**WHAT IS REQUIRED**
Copy every entry word for word. Skip the pictures.

**EXCERPTED RECORDS**
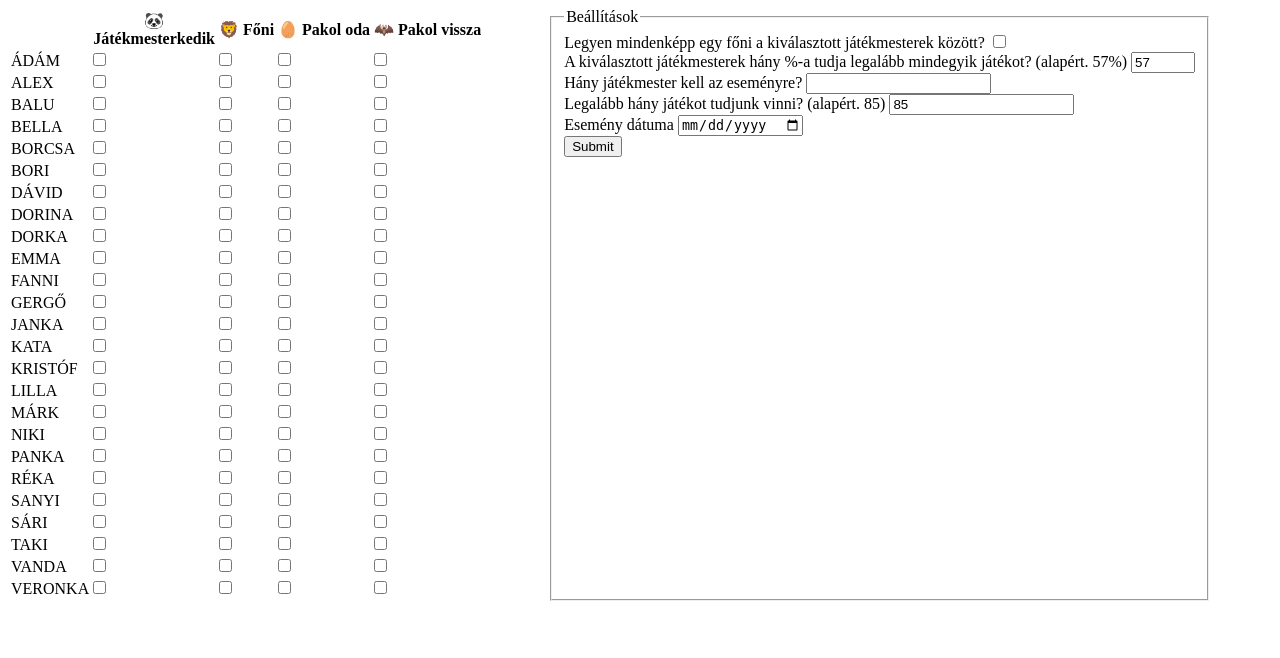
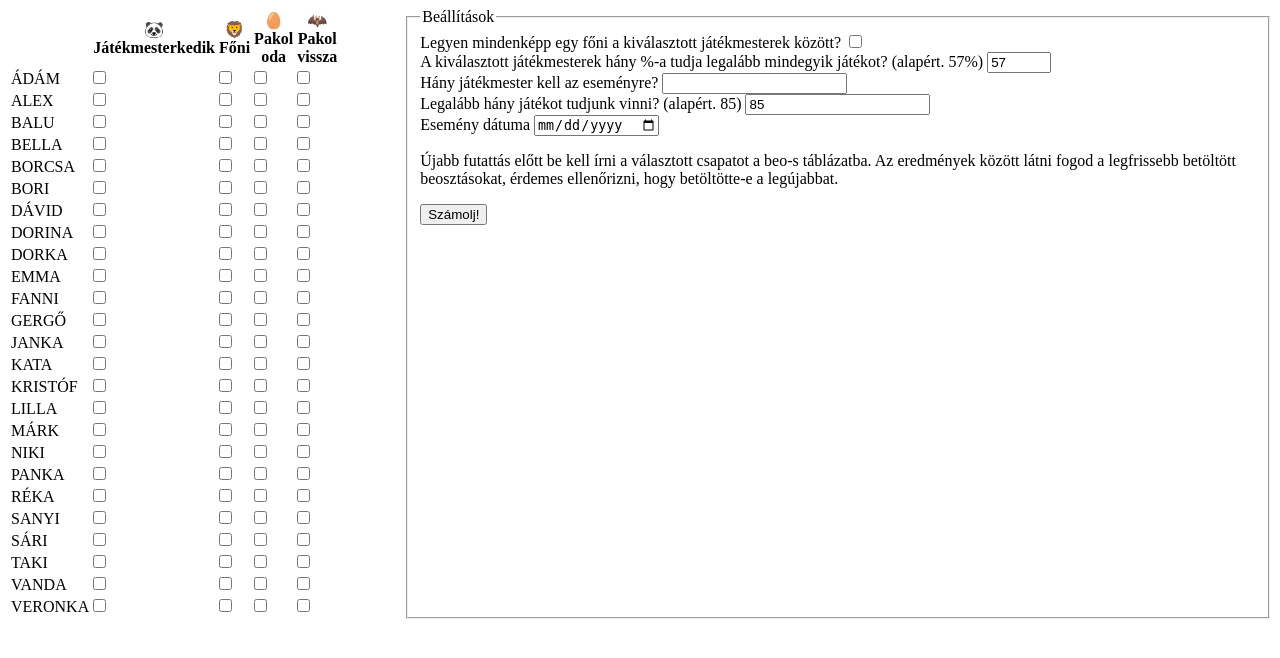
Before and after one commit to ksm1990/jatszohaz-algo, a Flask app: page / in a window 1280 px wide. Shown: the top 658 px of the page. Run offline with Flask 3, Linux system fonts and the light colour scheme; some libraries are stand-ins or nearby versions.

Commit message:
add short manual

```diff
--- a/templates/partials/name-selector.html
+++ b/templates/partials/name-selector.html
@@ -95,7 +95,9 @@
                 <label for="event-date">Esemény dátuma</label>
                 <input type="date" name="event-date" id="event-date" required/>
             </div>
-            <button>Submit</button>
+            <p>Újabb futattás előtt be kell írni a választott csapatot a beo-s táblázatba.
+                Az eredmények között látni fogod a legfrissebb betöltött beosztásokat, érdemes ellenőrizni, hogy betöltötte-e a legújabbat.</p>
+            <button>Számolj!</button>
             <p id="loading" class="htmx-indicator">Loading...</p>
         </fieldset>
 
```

**ANSWER TO THE EXERCISE**
Before and after one commit to ksm1990/jatszohaz-algo, a Flask app: page / in a window 1280 px wide. Shown: the top 658 px of the page. Run offline with Flask 3, Linux system fonts and the light colour scheme; some libraries are stand-ins or nearby versions.

Commit message:
add short manual

```diff
--- a/templates/partials/name-selector.html
+++ b/templates/partials/name-selector.html
@@ -95,7 +95,9 @@
                 <label for="event-date">Esemény dátuma</label>
                 <input type="date" name="event-date" id="event-date" required/>
             </div>
-            <button>Submit</button>
+            <p>Újabb futattás előtt be kell írni a választott csapatot a beo-s táblázatba.
+                Az eredmények között látni fogod a legfrissebb betöltött beosztásokat, érdemes ellenőrizni, hogy betöltötte-e a legújabbat.</p>
+            <button>Számolj!</button>
             <p id="loading" class="htmx-indicator">Loading...</p>
         </fieldset>
 
```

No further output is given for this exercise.